- [Problem to work on] Your job is to retype the records exactly while dropping every picture.

━━━━━ Dataset excerpts ━━━━━

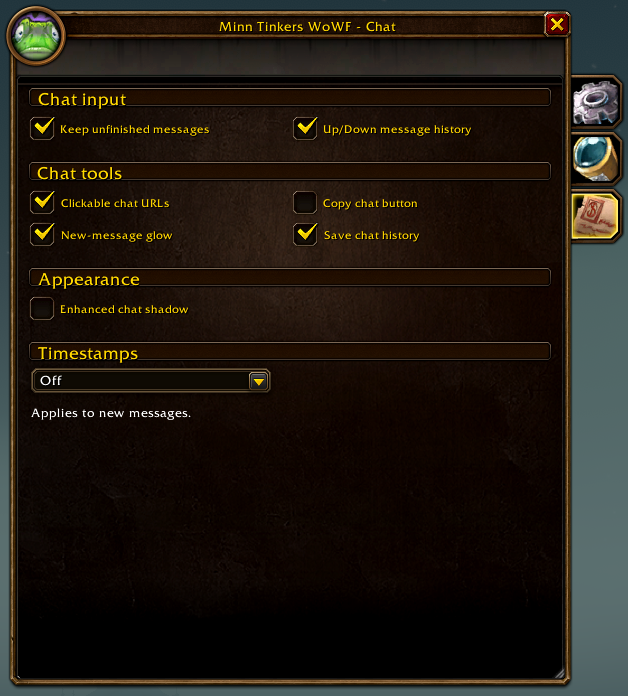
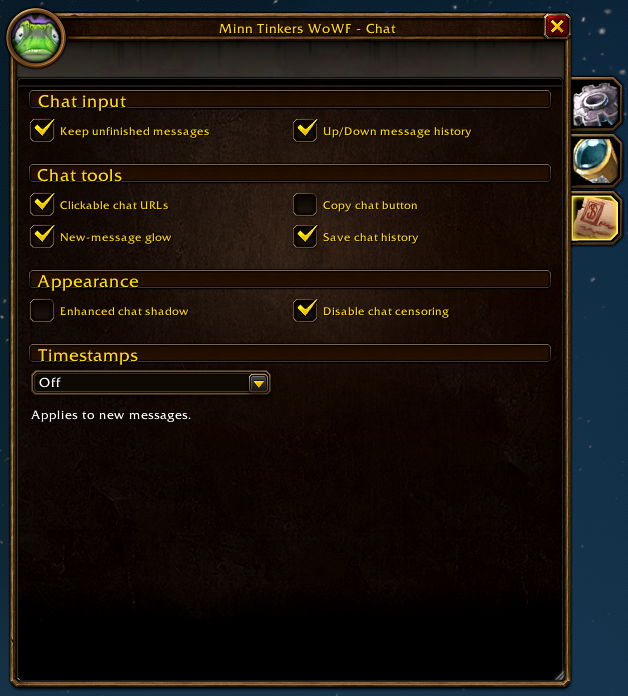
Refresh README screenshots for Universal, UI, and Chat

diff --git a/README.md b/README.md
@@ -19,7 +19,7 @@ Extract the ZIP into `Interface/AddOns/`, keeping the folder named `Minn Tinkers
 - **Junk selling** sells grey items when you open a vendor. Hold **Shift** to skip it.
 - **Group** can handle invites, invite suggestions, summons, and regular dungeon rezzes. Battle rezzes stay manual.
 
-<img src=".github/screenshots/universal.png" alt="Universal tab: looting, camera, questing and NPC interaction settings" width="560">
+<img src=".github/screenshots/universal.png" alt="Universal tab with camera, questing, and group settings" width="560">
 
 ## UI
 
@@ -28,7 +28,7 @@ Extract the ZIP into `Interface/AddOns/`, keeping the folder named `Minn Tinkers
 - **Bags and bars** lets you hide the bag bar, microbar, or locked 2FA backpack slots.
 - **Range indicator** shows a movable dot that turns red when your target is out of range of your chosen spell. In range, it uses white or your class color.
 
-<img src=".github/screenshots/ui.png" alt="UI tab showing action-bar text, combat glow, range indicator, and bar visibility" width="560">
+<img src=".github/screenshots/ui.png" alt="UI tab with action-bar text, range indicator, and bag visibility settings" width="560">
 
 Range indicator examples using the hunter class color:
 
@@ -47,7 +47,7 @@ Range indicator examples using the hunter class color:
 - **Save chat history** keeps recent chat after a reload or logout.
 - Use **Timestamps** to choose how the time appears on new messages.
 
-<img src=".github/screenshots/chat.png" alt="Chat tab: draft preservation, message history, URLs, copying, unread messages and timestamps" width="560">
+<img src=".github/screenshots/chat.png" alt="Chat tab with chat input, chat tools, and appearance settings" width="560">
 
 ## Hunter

━━━━━

- [Exercise answer]
Refresh README screenshots for Universal, UI, and Chat

diff --git a/README.md b/README.md
@@ -19,7 +19,7 @@ Extract the ZIP into `Interface/AddOns/`, keeping the folder named `Minn Tinkers
 - **Junk selling** sells grey items when you open a vendor. Hold **Shift** to skip it.
 - **Group** can handle invites, invite suggestions, summons, and regular dungeon rezzes. Battle rezzes stay manual.
 
-<img src=".github/screenshots/universal.png" alt="Universal tab: looting, camera, questing and NPC interaction settings" width="560">
+<img src=".github/screenshots/universal.png" alt="Universal tab with camera, questing, and group settings" width="560">
 
 ## UI
 
@@ -28,7 +28,7 @@ Extract the ZIP into `Interface/AddOns/`, keeping the folder named `Minn Tinkers
 - **Bags and bars** lets you hide the bag bar, microbar, or locked 2FA backpack slots.
 - **Range indicator** shows a movable dot that turns red when your target is out of range of your chosen spell. In range, it uses white or your class color.
 
-<img src=".github/screenshots/ui.png" alt="UI tab showing action-bar text, combat glow, range indicator, and bar visibility" width="560">
+<img src=".github/screenshots/ui.png" alt="UI tab with action-bar text, range indicator, and bag visibility settings" width="560">
 
 Range indicator examples using the hunter class color:
 
@@ -47,7 +47,7 @@ Range indicator examples using the hunter class color:
 - **Save chat history** keeps recent chat after a reload or logout.
 - Use **Timestamps** to choose how the time appears on new messages.
 
-<img src=".github/screenshots/chat.png" alt="Chat tab: draft preservation, message history, URLs, copying, unread messages and timestamps" width="560">
+<img src=".github/screenshots/chat.png" alt="Chat tab with chat input, chat tools, and appearance settings" width="560">
 
 ## Hunter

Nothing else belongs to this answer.